(Records to process)
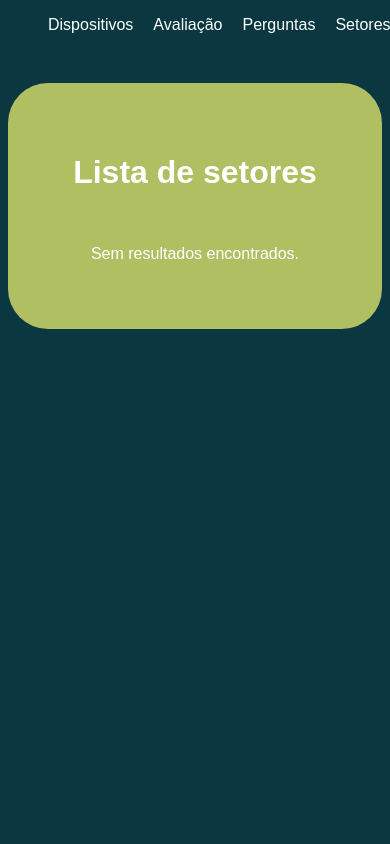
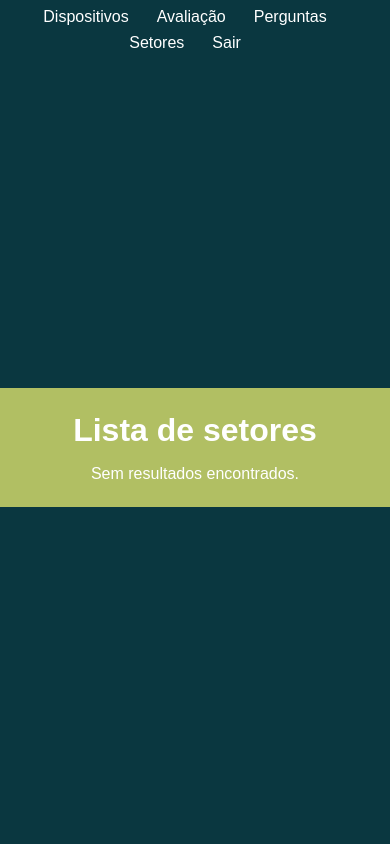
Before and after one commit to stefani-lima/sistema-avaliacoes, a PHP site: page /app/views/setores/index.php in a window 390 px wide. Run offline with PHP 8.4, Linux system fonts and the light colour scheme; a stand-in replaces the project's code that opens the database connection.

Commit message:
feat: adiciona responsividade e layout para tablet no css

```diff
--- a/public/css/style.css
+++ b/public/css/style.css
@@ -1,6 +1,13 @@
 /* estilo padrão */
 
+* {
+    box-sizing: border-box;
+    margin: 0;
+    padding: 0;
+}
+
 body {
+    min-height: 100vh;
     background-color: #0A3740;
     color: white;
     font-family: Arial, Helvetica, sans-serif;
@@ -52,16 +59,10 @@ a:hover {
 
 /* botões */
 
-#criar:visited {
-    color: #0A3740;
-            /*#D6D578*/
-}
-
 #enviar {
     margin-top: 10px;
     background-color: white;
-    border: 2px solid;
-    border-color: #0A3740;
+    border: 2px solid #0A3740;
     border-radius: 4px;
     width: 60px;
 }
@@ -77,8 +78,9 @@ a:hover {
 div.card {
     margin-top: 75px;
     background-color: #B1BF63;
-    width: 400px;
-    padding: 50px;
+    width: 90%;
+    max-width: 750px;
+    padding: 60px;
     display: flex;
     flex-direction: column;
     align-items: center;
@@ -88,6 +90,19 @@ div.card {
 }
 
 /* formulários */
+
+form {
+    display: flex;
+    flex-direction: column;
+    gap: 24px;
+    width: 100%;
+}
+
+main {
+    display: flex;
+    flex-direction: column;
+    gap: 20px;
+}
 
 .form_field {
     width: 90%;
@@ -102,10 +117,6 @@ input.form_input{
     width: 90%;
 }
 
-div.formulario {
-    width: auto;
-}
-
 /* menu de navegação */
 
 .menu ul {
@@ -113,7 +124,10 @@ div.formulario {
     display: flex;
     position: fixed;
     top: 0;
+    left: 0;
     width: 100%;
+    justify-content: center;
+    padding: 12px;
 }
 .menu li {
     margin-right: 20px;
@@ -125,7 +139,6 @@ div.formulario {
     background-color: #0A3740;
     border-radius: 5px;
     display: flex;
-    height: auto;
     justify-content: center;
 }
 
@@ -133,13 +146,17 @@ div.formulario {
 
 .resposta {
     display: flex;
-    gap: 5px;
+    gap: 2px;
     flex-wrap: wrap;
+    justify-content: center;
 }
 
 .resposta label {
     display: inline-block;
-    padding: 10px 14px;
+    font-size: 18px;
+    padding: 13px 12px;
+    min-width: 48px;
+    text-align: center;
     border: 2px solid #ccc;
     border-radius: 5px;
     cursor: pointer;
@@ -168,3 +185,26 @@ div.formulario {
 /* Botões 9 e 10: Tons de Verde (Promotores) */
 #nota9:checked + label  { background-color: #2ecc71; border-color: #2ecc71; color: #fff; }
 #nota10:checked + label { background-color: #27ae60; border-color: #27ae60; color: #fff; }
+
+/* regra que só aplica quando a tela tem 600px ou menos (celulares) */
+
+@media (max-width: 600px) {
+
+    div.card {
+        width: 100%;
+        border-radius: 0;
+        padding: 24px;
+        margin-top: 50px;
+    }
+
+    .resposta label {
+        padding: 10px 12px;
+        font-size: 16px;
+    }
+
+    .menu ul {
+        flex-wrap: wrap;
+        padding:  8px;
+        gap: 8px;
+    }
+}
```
(End Records to process)
**Goal of the exercise**
Only lines containing the string "solid" belong in the answer; find them in the data above and copy them.

**Final answer**
-    border: 2px solid;
+    border: 2px solid #0A3740;
     border: 2px solid #ccc;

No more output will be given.